17 June 1896 Captain Cedric Howell
Captain Cedric Ernest Howell DSO, MC, DFC was born in Adelaide on 17 June 1896. He completed his education at Melbourne Grammar School and trained as a draughtsman. In 1914 he was a Second Lieutenant in the 49th (Prahan) Cadet Battalion and in 1916 he enlisted as a private in the AIF. He served for a brief time in France, but in November of that year transferred to the Royal Flying Corps. He was commissioned as a Second Lieutenant on 17 March 1917 and posted to No 17 Reserve Squadron. In July he was promoted to Flying Officer and in October was posted to No 28 Squadron in Italy. It was during his time in Italy that his skill and bravery came under notice.

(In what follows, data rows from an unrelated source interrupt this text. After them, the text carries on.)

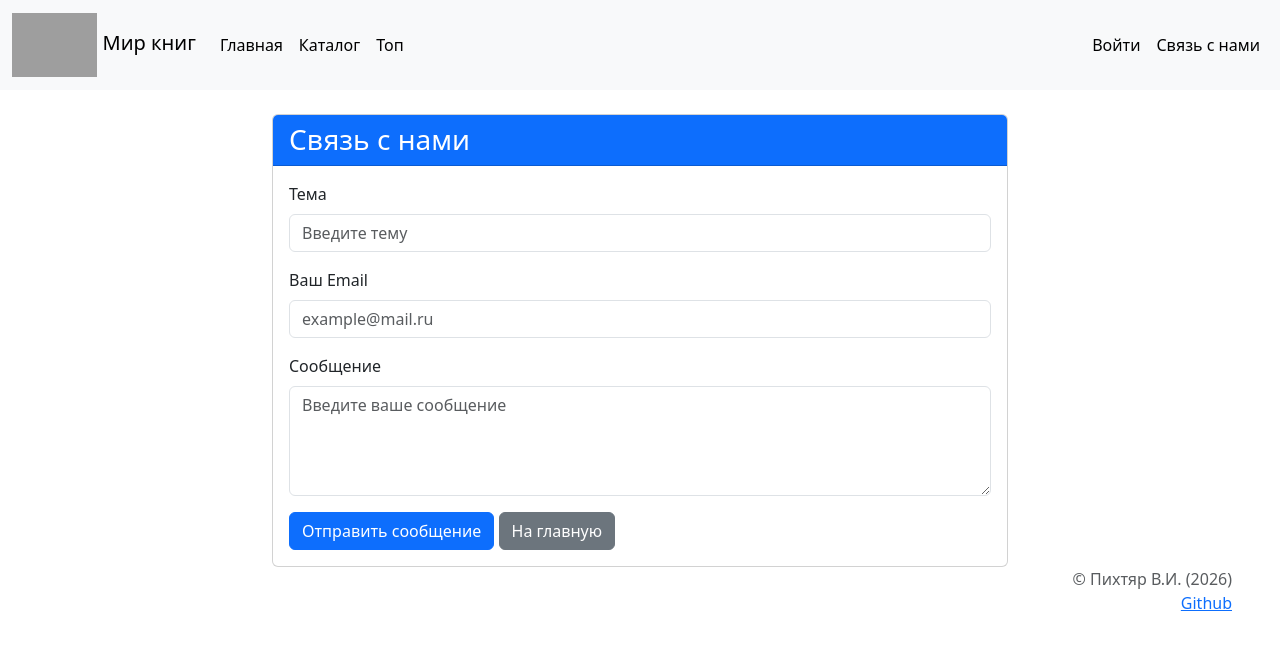
After one commit to emynessly/first_web_project, a Django app: page /contact/ in a window 1280 px wide. The commit adds this page. Shown: the top 650 px of the page. Run offline with Django 5.2, Linux system fonts and the light colour scheme; grey boxes are pictures that could not be loaded.

Commit message:
Task 8 ready

```diff
--- a/config/templates/config/includes/header.html
+++ b/config/templates/config/includes/header.html
@@ -18,8 +18,13 @@
                 <li class="nav-item">
                     <a class="nav-link active" href="{% url 'core:top' %}">Топ</a>
                 </li>
+            </ul>
+            <ul class="navbar-nav ms-auto mb-2 mb-lg-0">
                 <li class="nav-item">
                     <a class="nav-link active" href="#">Войти</a>
+                </li>
+                <li class="nav-item">
+                    <a class="nav-link active" href="{% url 'core:contact' %}">Связь с нами</a>
                 </li>
             </ul>
         </div>
--- /dev/null
+++ b/core/forms.py
@@ -0,0 +1,18 @@
+from django import forms
+
+class FeedbackForm(forms.Form):
+    subject = forms.CharField(
+        max_length=250,
+        label="Тема",
+        widget=forms.TextInput(attrs={'class': 'form-control', 'placeholder': 'Введите тему'})
+    )
+
+    email = forms.EmailField(
+        label="Ваш Email",
+        widget=forms.EmailInput(attrs={'class': 'form-control', 'placeholder': 'example@mail.ru'})
+    )
+
+    text = forms.CharField(
+        label="Сообщение",
+        widget=forms.Textarea(attrs={'class': 'form-control', 'rows': 4, 'placeholder': 'Введите ваше сообщение'})
+    )
--- /dev/null
+++ b/core/templates/core/contact.html
@@ -0,0 +1,58 @@
+{% extends 'config/base.html' %}
+
+{% block title %}Контакты{% endblock %}
+
+{% block content %}
+<div class="container">
+    <div class="row">
+        <div class="col-md-8 mx-auto">
+            <div class="card mt-4">
+                <div class="card-header bg-primary text-white">
+                    <h3 class="mb-0">Связь с нами</h3>
+                </div>
+                <div class="card-body">
+                    <form method="post">
+                        {% csrf_token %}
+                        <div class="mb-3">
+                            <label for="{{ form.subject.id_for_label }}" class="form-label">
+                                {{ form.subject.label }}
+                            </label>
+                            {{ form.subject }}
+                            {% if form.subject.errors %}
+                                <div class="alert alert-danger mt-1">
+                                    {{ form.subject.errors }}
+                                </div>
+                            {% endif %}
+                        </div>
+                        <div class="mb-3">
+                            <label for="{{ form.email.id_for_label }}" class="form-label">
+                                {{ form.email.label }}
+                            </label>
+                            {{ form.email }}
+                            {% if form.email.errors %}
+                                <div class="alert alert-danger mt-1">
+                                    {{ form.email.errors }}
+                                </div>
+                            {% endif %}
+                        </div>
+
+                        <div class="mb-3">
+                            <label for="{{ form.text.id_for_label }}" class="form-label">
+                                {{ form.text.label }}
+                            </label>
+                            {{ form.text }}
+                            {% if form.text.errors %}
+                                <div class="alert alert-danger mt-1">
+                                    {{ form.text.errors }}
+                                </div>
+                            {% endif %}
+                        </div>
+                        <button type="submit" class="btn btn-primary">Отправить сообщение</button>
+                        <a href="{% url 'core:index' %}" class="btn btn-secondary">На главную</a>
+                    </form>
+                </div>
+            </div>
+        </div>
+    </div>
+</div>
+{% endblock %}
--- a/core/urls.py
+++ b/core/urls.py
@@ -1,7 +1,7 @@
 from django.urls import path
 from django.views.generic import RedirectView
 
-from core.views import index, top, catalog, book_detail
+from core.views import index, top, catalog, book_detail, contact
 
 app_name = 'core'
 
@@ -11,4 +11,5 @@ urlpatterns = [
     path('top.html', RedirectView.as_view(url='/top/', permanent=True), name='top_redirect'),
     path('catalog/', catalog, name='catalog'),
     path('book/<int:pk>/', book_detail, name='book_detail'),
+    path('contact/', contact, name='contact'),
 ]
--- a/core/views.py
+++ b/core/views.py
@@ -1,5 +1,7 @@
-from django.shortcuts import render, get_object_or_404
+from django.shortcuts import render, get_object_or_404, redirect
+from django.urls import reverse
 from .models import Book
+from .forms import FeedbackForm
 
 def top(request):
     top = [
@@ -21,6 +23,30 @@ def index(request):
     }
     return render(request, 'core/index.html', context)
 
+def contact(request):
+    if request.method == 'POST':
+        form = FeedbackForm(request.POST)
+        if form.is_valid():
+            subject = form.cleaned_data['subject']
+            email = form.cleaned_data['email']
+            text = form.cleaned_data['text']
+
+            print("=" * 20)
+            print("Новое сообщение:")
+            print(f"Тема: {subject}")
+            print(f"Email: {email}")
+            print(f"Сообщение: {text}")
+            print("=" * 20)
+            return redirect('core:index')
+    else:
+        form = FeedbackForm()
+
+    context = {
+        'form': form,
+        'title': 'Обратная связь'
+    }
+    return render(request, 'core/contact.html', context)
+
 def catalog(request):
     books = Book.objects.all()
 
```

At the time of the creation of the Royal Air Force in April 1918 Howell held the rank of Lieutenant. By the time he was demobilised on 31 July 1919, aged 23, he held an A1 grade from the advanced precision flying school at Gosport, had 19 enemy planes confirmed destroyed and other possible kills, three gallantry awards, and a mention in despatches.
In August 1919 he was nominated by Martinsyde Ltd of Working as the pilot for their entry in the England to Australia air race later in the year. This is the race which made famous the names of Ross and Keith Smith. Howell and his navigator were not so lucky. On 10 December somewhere off the island of Corfu their plane went into the sea. Howell's body was washed ashore some days later. He was buried with full military honours in Heidelberg Cemetery, Victoria on 20 April 1920.
Bede Nairn, Geoffrey Serle (eds), Australian Dictionary of Biography, Volume 9.